| Input records |
-- Opening Marker --
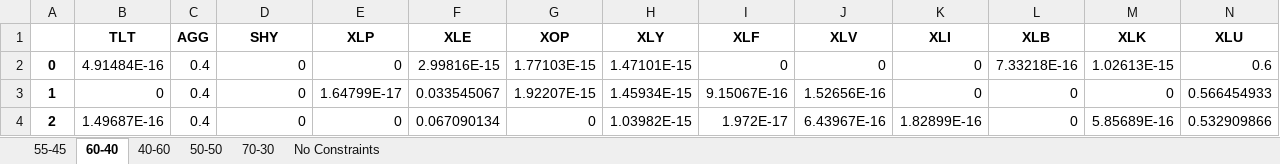
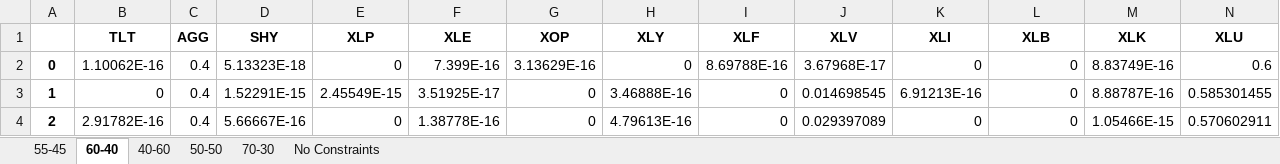
Before and after one commit to crg2kvm/summer-2023, an Excel workbook: portfolio_weights.xlsx, sheet 60-40, drawn as a sheet; only a part is shown; values as stored, in another font and other column widths than the file's, no borders; the diff covers the shown part only; the diff names each change by its address in the sheet, - before the commit and + after, or states it on an @@ line.

```diff
--- a/portfolio_weights.xlsx (sheet 60-40)
+++ b/portfolio_weights.xlsx (sheet 60-40)
-B2 (TLT): 4.91484E-16
+B2 (TLT): 1.10062E-16
-D2 (SHY): 0
+D2 (SHY): 5.13323E-18
-F2 (XLE): 2.99816E-15
+F2 (XLE): 7.399E-16
-G2 (XOP): 1.77103E-15
+G2 (XOP): 3.13629E-16
-H2 (XLY): 1.47101E-15
+H2 (XLY): 0
-I2 (XLF): 0
+I2 (XLF): 8.69788E-16
-J2 (XLV): 0
+J2 (XLV): 3.67968E-17
-L2 (XLB): 7.33218E-16
+L2 (XLB): 0
-M2 (XLK): 1.02613E-15
+M2 (XLK): 8.83749E-16
-D3 (SHY): 0
+D3 (SHY): 1.52291E-15
-E3 (XLP): 1.64799E-17
+E3 (XLP): 2.45549E-15
-F3 (XLE): 0.033545067
+F3 (XLE): 3.51925E-17
-G3 (XOP): 1.92207E-15
+G3 (XOP): 0
-H3 (XLY): 1.45934E-15
+H3 (XLY): 3.46888E-16
-I3 (XLF): 9.15067E-16
+I3 (XLF): 0
-J3 (XLV): 1.52656E-16
+J3 (XLV): 0.014698545
-K3 (XLI): 0
+K3 (XLI): 6.91213E-16
-M3 (XLK): 0
+M3 (XLK): 8.88787E-16
-N3 (XLU): 0.566454933
+N3 (XLU): 0.585301455
-B4 (TLT): 1.49687E-16
+B4 (TLT): 2.91782E-16
-D4 (SHY): 0
+D4 (SHY): 5.66667E-16
-F4 (XLE): 0.067090134
+F4 (XLE): 1.38778E-16
-H4 (XLY): 1.03982E-15
+H4 (XLY): 4.79613E-16
-I4 (XLF): 1.972E-17
+I4 (XLF): 0
-J4 (XLV): 6.43967E-16
+J4 (XLV): 0.029397089
-K4 (XLI): 1.82899E-16
+K4 (XLI): 0
-M4 (XLK): 5.85689E-16
+M4 (XLK): 1.05466E-15
-N4 (XLU): 0.532909866
+N4 (XLU): 0.570602911
```
Also changed, not shown: 1099 edited cells elsewhere in this sheet, sheet No Constraints, sheet 55-45, sheet 50-50, sheet 40-60, sheet 70-30, 1 other file.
-- Closing Marker --
| What you should do |
The records above must be repeated in full and exactly, but without any of the pictures.

| Answer for the task |
Before and after one commit to crg2kvm/summer-2023, an Excel workbook: portfolio_weights.xlsx, sheet 60-40, drawn as a sheet; only a part is shown; values as stored, in another font and other column widths than the file's, no borders; the diff covers the shown part only; the diff names each change by its address in the sheet, - before the commit and + after, or states it on an @@ line.

```diff
--- a/portfolio_weights.xlsx (sheet 60-40)
+++ b/portfolio_weights.xlsx (sheet 60-40)
-B2 (TLT): 4.91484E-16
+B2 (TLT): 1.10062E-16
-D2 (SHY): 0
+D2 (SHY): 5.13323E-18
-F2 (XLE): 2.99816E-15
+F2 (XLE): 7.399E-16
-G2 (XOP): 1.77103E-15
+G2 (XOP): 3.13629E-16
-H2 (XLY): 1.47101E-15
+H2 (XLY): 0
-I2 (XLF): 0
+I2 (XLF): 8.69788E-16
-J2 (XLV): 0
+J2 (XLV): 3.67968E-17
-L2 (XLB): 7.33218E-16
+L2 (XLB): 0
-M2 (XLK): 1.02613E-15
+M2 (XLK): 8.83749E-16
-D3 (SHY): 0
+D3 (SHY): 1.52291E-15
-E3 (XLP): 1.64799E-17
+E3 (XLP): 2.45549E-15
-F3 (XLE): 0.033545067
+F3 (XLE): 3.51925E-17
-G3 (XOP): 1.92207E-15
+G3 (XOP): 0
-H3 (XLY): 1.45934E-15
+H3 (XLY): 3.46888E-16
-I3 (XLF): 9.15067E-16
+I3 (XLF): 0
-J3 (XLV): 1.52656E-16
+J3 (XLV): 0.014698545
-K3 (XLI): 0
+K3 (XLI): 6.91213E-16
-M3 (XLK): 0
+M3 (XLK): 8.88787E-16
-N3 (XLU): 0.566454933
+N3 (XLU): 0.585301455
-B4 (TLT): 1.49687E-16
+B4 (TLT): 2.91782E-16
-D4 (SHY): 0
+D4 (SHY): 5.66667E-16
-F4 (XLE): 0.067090134
+F4 (XLE): 1.38778E-16
-H4 (XLY): 1.03982E-15
+H4 (XLY): 4.79613E-16
-I4 (XLF): 1.972E-17
+I4 (XLF): 0
-J4 (XLV): 6.43967E-16
+J4 (XLV): 0.029397089
-K4 (XLI): 1.82899E-16
+K4 (XLI): 0
-M4 (XLK): 5.85689E-16
+M4 (XLK): 1.05466E-15
-N4 (XLU): 0.532909866
+N4 (XLU): 0.570602911
```
Also changed, not shown: 1099 edited cells elsewhere in this sheet, sheet No Constraints, sheet 55-45, sheet 50-50, sheet 40-60, sheet 70-30, 1 other file.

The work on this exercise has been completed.